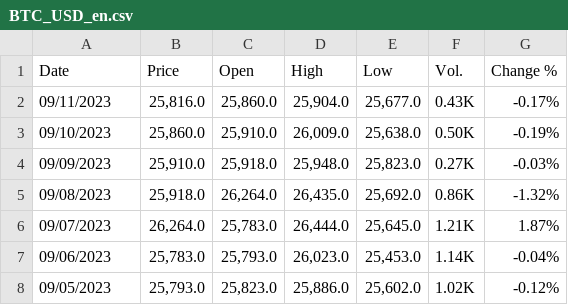
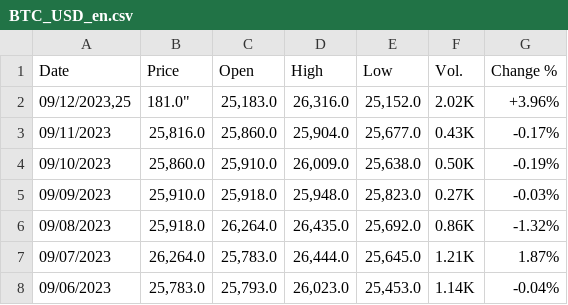
Before and after one commit to neklans/storage, a CSV file: BTC_USD_en.csv, drawn as a sheet; only a part is shown; the shorter side is filled out with more unchanged rows.

Commit message:
Update BTC_USD_en.csv

```diff
--- a/BTC_USD_en.csv
+++ b/BTC_USD_en.csv
@@ -1,2 +1,3 @@
 "Date","Price","Open","High","Low","Vol.","Change %"
+"09/12/2023,"25,181.0","25,183.0","26,316.0","25,152.0","2.02K","+3.96%"
 "09/11/2023","25,816.0","25,860.0","25,904.0","25,677.0","0.43K","-0.17%"
```
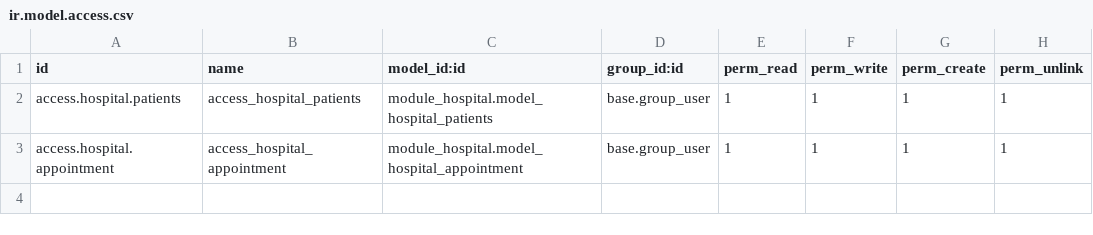
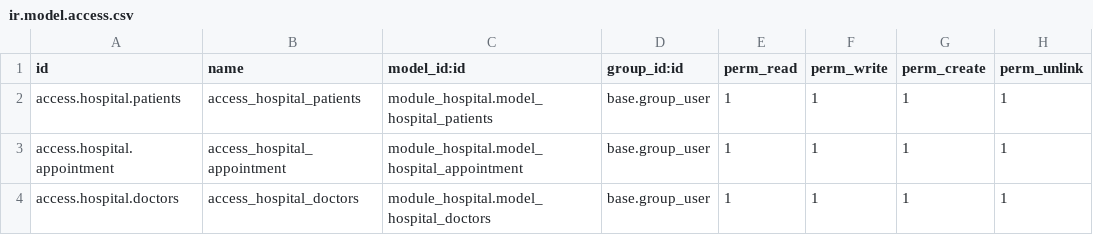
Before and after one commit to aashir321/Hospital_Management_System_Module-Odoo, a CSV file: github_repos/tutorials/module_hospital/security/ir.model.access.csv, drawn as a sheet.

```diff
--- a/github_repos/tutorials/module_hospital/security/ir.model.access.csv
+++ b/github_repos/tutorials/module_hospital/security/ir.model.access.csv
@@ -3 +3,2 @@ access.hospital.patients,access_hospital_patients,module_hospital.model_hospital
 access.hospital.appointment,access_hospital_appointment,module_hospital.model_hospital_appointment,base.group_user,1,1,1,1
+access.hospital.doctors,access_hospital_doctors,module_hospital.model_hospital_doctors,base.group_user,1,1,1,1
```
Also changed, not shown: 14 other files.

------------------------

What to work on:
Tally every line in the listing that holds "base" and answer with the total only.

Response below:
2